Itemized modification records
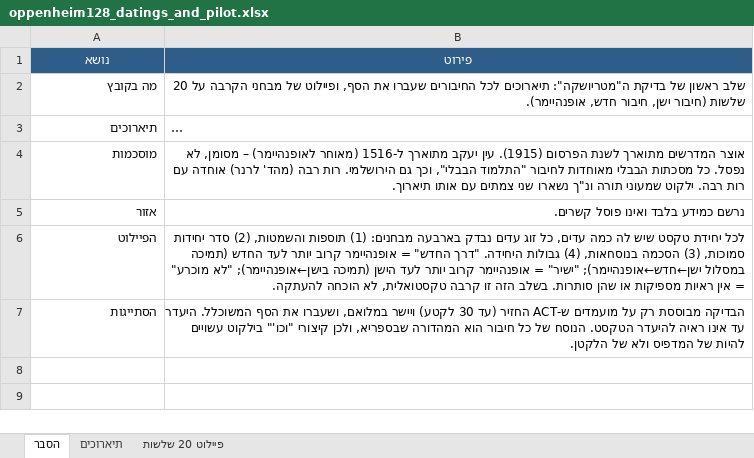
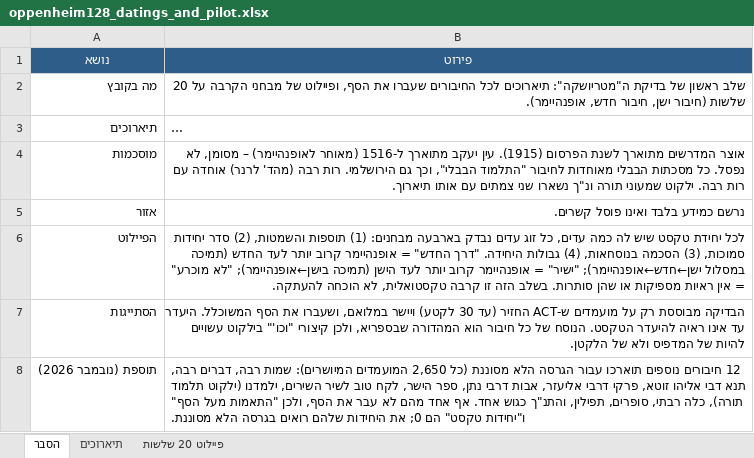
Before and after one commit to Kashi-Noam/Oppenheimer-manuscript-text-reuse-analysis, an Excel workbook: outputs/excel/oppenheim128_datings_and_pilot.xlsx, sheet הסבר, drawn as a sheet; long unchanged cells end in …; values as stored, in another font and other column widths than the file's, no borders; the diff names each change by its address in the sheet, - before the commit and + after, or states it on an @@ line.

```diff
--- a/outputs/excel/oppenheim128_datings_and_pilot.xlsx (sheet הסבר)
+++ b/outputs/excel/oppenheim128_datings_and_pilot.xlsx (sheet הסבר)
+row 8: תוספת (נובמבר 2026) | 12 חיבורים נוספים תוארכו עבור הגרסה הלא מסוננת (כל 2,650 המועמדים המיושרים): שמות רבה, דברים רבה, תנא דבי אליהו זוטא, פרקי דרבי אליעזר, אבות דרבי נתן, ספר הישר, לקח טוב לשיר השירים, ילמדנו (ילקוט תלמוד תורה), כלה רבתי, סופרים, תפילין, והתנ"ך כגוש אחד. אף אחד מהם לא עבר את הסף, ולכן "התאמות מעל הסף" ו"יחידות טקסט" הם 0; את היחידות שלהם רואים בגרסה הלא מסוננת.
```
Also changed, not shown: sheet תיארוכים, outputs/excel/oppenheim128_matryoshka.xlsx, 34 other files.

==

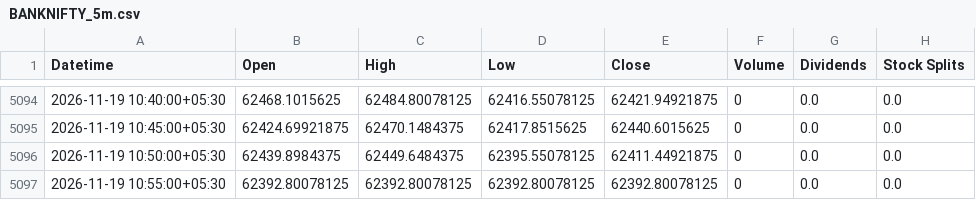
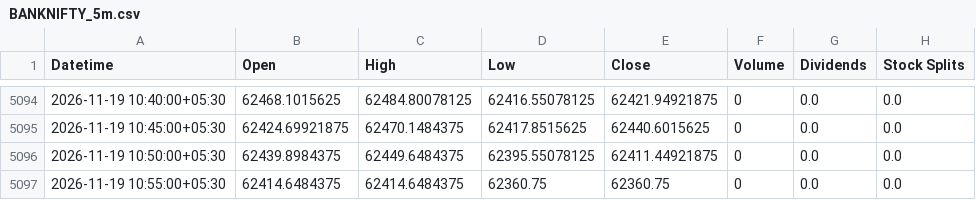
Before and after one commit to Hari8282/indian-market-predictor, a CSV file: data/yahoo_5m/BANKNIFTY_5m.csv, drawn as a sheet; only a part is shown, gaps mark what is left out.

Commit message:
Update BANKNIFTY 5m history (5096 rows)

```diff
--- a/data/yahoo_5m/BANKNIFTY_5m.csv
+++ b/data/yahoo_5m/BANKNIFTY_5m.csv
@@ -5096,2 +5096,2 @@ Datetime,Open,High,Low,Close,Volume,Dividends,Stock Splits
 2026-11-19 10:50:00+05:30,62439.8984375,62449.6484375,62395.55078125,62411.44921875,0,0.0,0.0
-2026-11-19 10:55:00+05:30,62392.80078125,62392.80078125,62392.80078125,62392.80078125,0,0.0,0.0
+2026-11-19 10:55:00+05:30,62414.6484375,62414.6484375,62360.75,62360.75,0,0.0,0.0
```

#### WHAT YOU WILL DO:
Return only the part of the records above that opens with the line containing "an @@ line." and closes with the line containing "Also changed, not", ends included.

#### YOUR SOLUTION:
Before and after one commit to Kashi-Noam/Oppenheimer-manuscript-text-reuse-analysis, an Excel workbook: outputs/excel/oppenheim128_datings_and_pilot.xlsx, sheet הסבר, drawn as a sheet; long unchanged cells end in …; values as stored, in another font and other column widths than the file's, no borders; the diff names each change by its address in the sheet, - before the commit and + after, or states it on an @@ line.

```diff
--- a/outputs/excel/oppenheim128_datings_and_pilot.xlsx (sheet הסבר)
+++ b/outputs/excel/oppenheim128_datings_and_pilot.xlsx (sheet הסבר)
+row 8: תוספת (נובמבר 2026) | 12 חיבורים נוספים תוארכו עבור הגרסה הלא מסוננת (כל 2,650 המועמדים המיושרים): שמות רבה, דברים רבה, תנא דבי אליהו זוטא, פרקי דרבי אליעזר, אבות דרבי נתן, ספר הישר, לקח טוב לשיר השירים, ילמדנו (ילקוט תלמוד תורה), כלה רבתי, סופרים, תפילין, והתנ"ך כגוש אחד. אף אחד מהם לא עבר את הסף, ולכן "התאמות מעל הסף" ו"יחידות טקסט" הם 0; את היחידות שלהם רואים בגרסה הלא מסוננת.
```
Also changed, not shown: sheet תיארוכים, outputs/excel/oppenheim128_matryoshka.xlsx, 34 other files.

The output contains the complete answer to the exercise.